Although Lindberg's interest in the purely sonic world of electronics has slackened, he has continued to explore ways in which software aids, sponsors and facilitates composition. Engine (1996), for instance, works on the possibilities of complex counterpoint as generated by computer. Further refinement of Lindberg's style has resulted in works for chamber ensemble such as Corrente (1992) and its immediately following orchestral version, Corrente II as well as the Duo Concertante (also 1992). These and the symphonic Aura (1994) suggest directions which he has taken since with greater tonality, though no other compromises… later work shows the influence of Boulez, Murail and even Stravinsky and Minimalism. The greater richness to which these trends attest is exemplified by one of Lindberg's most popular recent works, the Clarinet Concerto (2002), which even has a discernible folk-like melody.

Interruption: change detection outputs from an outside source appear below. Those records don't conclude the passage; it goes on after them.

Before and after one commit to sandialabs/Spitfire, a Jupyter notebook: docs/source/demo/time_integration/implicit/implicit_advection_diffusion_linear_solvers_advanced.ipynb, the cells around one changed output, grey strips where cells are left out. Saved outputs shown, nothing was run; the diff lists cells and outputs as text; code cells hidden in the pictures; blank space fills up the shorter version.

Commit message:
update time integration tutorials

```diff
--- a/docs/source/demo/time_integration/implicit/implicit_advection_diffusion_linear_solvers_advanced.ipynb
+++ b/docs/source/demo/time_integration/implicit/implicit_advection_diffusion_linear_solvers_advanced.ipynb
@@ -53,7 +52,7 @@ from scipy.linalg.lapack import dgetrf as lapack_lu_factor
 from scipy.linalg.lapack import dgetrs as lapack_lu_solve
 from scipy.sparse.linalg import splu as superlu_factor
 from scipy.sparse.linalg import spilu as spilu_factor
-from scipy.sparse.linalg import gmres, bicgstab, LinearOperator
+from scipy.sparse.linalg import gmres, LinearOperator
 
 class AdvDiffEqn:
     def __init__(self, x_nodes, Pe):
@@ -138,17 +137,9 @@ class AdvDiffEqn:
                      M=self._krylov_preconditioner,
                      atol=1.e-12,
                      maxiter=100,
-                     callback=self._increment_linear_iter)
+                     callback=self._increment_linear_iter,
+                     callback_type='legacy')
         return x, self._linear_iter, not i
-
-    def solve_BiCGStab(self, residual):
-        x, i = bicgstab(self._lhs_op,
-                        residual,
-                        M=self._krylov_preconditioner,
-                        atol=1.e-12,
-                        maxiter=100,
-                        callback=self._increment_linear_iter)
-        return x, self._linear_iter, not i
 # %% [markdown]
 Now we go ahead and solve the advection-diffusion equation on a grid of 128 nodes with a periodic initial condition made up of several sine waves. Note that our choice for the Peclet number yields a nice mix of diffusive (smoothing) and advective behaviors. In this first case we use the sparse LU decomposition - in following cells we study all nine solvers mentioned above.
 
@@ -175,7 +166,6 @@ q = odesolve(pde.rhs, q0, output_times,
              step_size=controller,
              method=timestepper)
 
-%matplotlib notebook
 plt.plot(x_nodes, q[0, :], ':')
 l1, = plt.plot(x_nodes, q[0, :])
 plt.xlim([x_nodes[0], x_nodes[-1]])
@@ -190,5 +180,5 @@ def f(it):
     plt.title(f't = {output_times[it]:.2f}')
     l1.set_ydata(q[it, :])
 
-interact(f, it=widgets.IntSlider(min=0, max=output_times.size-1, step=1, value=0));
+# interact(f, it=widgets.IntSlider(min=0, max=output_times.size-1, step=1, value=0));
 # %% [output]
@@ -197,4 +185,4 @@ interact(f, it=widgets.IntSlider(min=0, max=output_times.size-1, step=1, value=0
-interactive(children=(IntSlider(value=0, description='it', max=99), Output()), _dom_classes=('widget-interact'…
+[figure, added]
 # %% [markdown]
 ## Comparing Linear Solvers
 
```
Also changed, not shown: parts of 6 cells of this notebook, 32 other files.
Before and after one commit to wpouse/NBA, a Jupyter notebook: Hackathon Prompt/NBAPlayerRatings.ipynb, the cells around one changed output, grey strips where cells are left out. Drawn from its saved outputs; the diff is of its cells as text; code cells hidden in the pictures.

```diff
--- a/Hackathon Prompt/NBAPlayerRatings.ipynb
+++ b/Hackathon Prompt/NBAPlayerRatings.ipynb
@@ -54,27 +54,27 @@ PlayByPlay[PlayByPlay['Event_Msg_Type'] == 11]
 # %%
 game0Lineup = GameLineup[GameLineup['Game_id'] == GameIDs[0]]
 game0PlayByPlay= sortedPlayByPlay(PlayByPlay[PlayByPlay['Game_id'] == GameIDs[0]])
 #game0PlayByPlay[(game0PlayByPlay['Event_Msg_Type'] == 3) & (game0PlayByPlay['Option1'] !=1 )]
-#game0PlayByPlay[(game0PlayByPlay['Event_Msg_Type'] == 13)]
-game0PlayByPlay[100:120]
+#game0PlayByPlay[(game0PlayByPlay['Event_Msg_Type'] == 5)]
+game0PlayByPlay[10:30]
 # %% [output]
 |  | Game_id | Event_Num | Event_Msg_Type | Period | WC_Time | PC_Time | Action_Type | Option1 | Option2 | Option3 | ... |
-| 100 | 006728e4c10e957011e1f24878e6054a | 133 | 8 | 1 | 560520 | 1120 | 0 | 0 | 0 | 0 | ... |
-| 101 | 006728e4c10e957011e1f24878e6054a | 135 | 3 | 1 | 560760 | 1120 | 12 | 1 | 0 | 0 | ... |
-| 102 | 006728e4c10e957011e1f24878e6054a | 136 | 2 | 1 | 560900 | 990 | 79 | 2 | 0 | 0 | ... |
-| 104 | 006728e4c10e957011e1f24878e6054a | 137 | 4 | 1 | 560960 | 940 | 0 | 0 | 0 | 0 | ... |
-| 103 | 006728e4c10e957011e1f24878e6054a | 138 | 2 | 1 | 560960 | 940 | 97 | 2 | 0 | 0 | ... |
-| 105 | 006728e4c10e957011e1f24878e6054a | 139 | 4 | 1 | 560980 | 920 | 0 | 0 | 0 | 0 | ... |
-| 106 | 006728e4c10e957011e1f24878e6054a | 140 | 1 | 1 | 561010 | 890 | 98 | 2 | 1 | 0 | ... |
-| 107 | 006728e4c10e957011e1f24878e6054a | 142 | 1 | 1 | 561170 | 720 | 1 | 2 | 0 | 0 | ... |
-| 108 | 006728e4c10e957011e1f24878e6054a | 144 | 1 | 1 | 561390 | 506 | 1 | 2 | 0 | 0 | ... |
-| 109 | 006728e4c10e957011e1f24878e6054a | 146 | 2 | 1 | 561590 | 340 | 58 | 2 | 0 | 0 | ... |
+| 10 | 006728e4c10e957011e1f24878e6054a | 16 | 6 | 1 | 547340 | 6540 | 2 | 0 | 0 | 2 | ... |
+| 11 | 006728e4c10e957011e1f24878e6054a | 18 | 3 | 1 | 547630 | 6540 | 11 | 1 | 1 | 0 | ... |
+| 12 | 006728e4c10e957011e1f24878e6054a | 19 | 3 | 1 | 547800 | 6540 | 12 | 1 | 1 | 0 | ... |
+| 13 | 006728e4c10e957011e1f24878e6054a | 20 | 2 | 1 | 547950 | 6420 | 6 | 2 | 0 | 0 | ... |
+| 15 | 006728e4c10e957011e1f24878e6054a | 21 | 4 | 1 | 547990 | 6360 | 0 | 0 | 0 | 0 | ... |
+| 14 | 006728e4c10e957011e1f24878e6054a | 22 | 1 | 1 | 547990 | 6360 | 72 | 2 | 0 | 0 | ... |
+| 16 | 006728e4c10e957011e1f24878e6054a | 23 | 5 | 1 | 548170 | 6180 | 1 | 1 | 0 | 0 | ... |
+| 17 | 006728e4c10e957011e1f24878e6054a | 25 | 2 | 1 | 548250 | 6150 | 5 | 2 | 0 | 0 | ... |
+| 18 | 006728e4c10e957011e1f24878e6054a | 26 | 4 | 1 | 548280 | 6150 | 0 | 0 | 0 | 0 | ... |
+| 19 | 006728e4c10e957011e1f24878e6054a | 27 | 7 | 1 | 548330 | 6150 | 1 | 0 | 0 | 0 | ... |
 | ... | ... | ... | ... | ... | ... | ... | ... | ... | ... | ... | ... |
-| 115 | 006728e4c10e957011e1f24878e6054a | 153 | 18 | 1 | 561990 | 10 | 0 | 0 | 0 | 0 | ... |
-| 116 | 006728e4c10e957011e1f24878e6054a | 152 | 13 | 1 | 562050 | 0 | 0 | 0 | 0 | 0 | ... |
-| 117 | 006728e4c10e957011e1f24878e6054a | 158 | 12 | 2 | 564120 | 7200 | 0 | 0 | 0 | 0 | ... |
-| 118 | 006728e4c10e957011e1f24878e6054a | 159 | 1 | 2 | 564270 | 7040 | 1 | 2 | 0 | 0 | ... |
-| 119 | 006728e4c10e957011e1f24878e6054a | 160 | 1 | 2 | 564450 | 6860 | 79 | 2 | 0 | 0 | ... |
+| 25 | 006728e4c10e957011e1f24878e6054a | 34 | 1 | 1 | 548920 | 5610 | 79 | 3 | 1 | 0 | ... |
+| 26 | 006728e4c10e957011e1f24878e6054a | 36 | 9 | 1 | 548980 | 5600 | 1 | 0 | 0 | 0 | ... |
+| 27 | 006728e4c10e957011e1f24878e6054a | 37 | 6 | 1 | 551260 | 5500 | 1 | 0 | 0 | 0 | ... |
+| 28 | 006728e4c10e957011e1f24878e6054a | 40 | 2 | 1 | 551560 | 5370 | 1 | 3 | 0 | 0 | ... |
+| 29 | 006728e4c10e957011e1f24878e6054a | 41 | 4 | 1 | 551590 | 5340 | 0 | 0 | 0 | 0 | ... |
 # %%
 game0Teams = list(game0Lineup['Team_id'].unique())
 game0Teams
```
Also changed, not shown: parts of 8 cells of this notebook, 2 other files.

Careful listening to Lindberg's varied output should enthuse rather than confuse: motion to and from experimentation in his case seems more likely to suggest a lively, questing excitement with his powers and the possibilities of music in the early twenty-first century, rather than a spent restlessness or real dissatisfaction with that has been – or may ever be – achieved. Reputation is to come second to real innovation and consolidation in the music. Nor should these phases be considered watertight. Lindberg's development hasn't been linear and is more nuanced than such a stark division would suggest. There is overlap, cross-fertilization and regression.
In 1980 Lindberg.founded the new-music ensemble Toimii ("It Works" in Finnish), and an informal grouping known as the Ears Open Society, which included Lindberg and his contemporaries Eero Hämeeniemi, Jouni Kaipainen, Kaija Saariaho and Esa-Pekka Salonen.